Front-end code change data
════════════════════
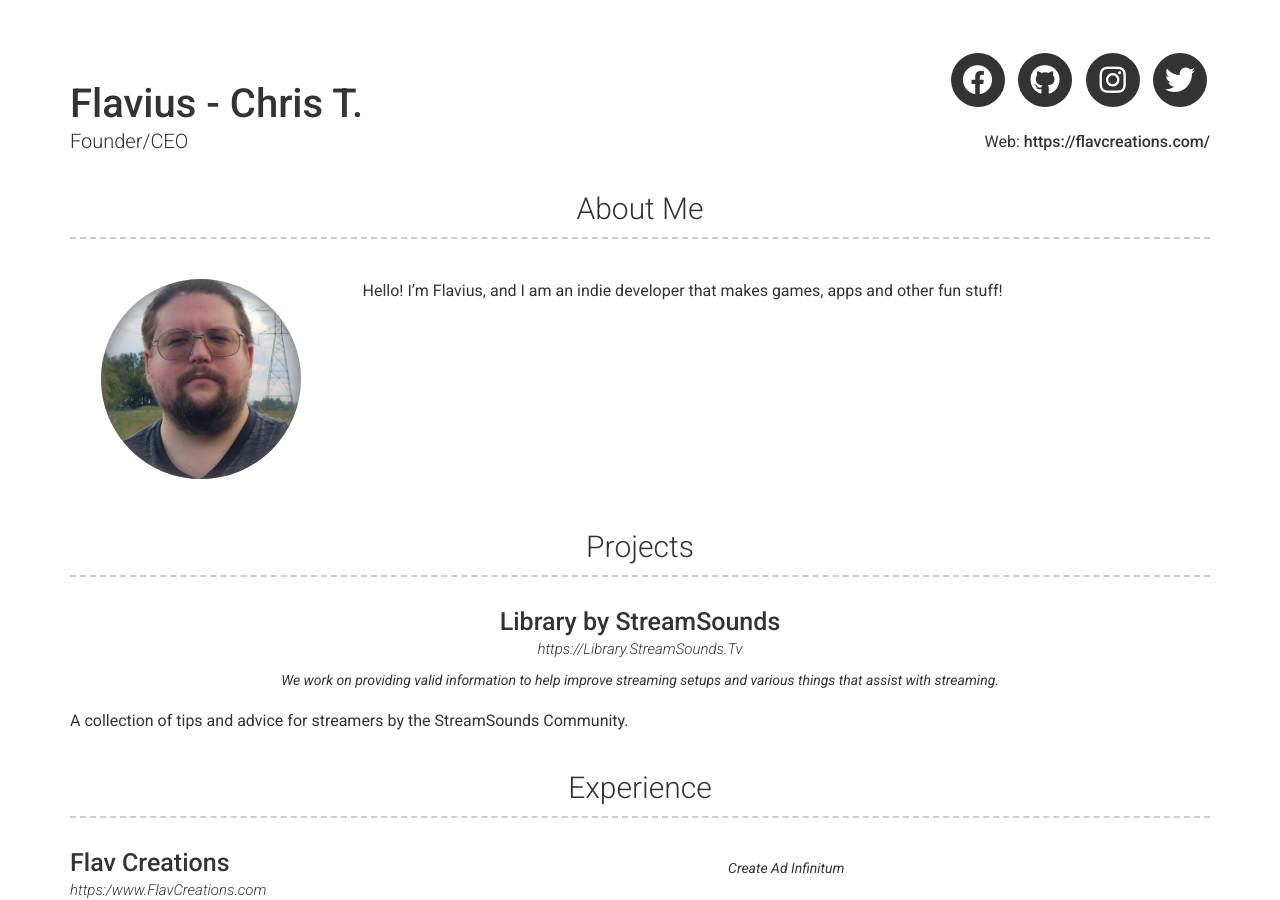
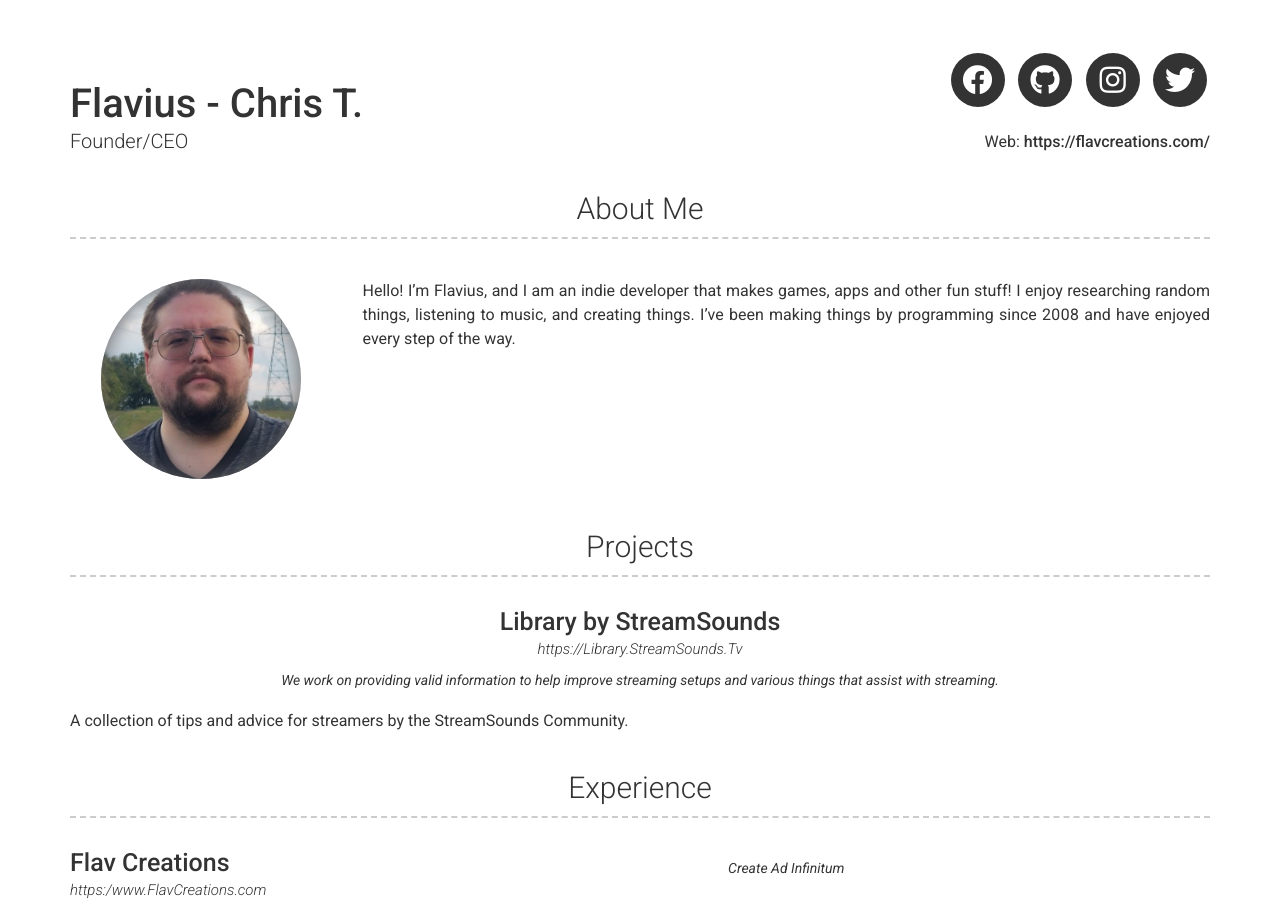
Before and after one commit to FlavCreations/resume.flavcreations.com, a Jekyll site: the page built from index.md, in a window 1280 px wide and 900 px high. Built offline with Jekyll 4.4.1, drawn with Linux system fonts in a browser that asks for light colours; nearby versions of some CDN libraries.

Commit message:
Update _config.yml

```diff
--- a/_config.yml
+++ b/_config.yml
@@ -37,7 +37,8 @@ instagram_username: Flavius.The.Person
 # about_title: About Me (Use this to override about section title)
 about_profile_image: images/profile_1.jpg #Directory of profile image (eg. images/profile.jpg)
 about_content: | # this will include new lines to allow paragraphs
-  Hello! I'm Flavius, and I am an indie developer that makes games, apps and other fun stuff!
+  Hello! I'm Flavius, and I am an indie developer that makes games, apps and other fun stuff! I enjoy researching random things, listening to music, and creating things. I've been making things by programming since 2008 and have enjoyed every step of the way.
+
 
 # Projects Section
 # projects_title: Projects #(Use this to override about projects section title)
```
════════════════════
Work request ::
Identify the lines above that contain the word "stuff", then copy them.

Solution for this problem ::
-  Hello! I'm Flavius, and I am an indie developer that makes games, apps and other fun stuff!
+  Hello! I'm Flavius, and I am an indie developer that makes games, apps and other fun stuff! I enjoy researching random things, listening to music, and creating things. I've been making things by programming since 2008 and have enjoyed every step of the way.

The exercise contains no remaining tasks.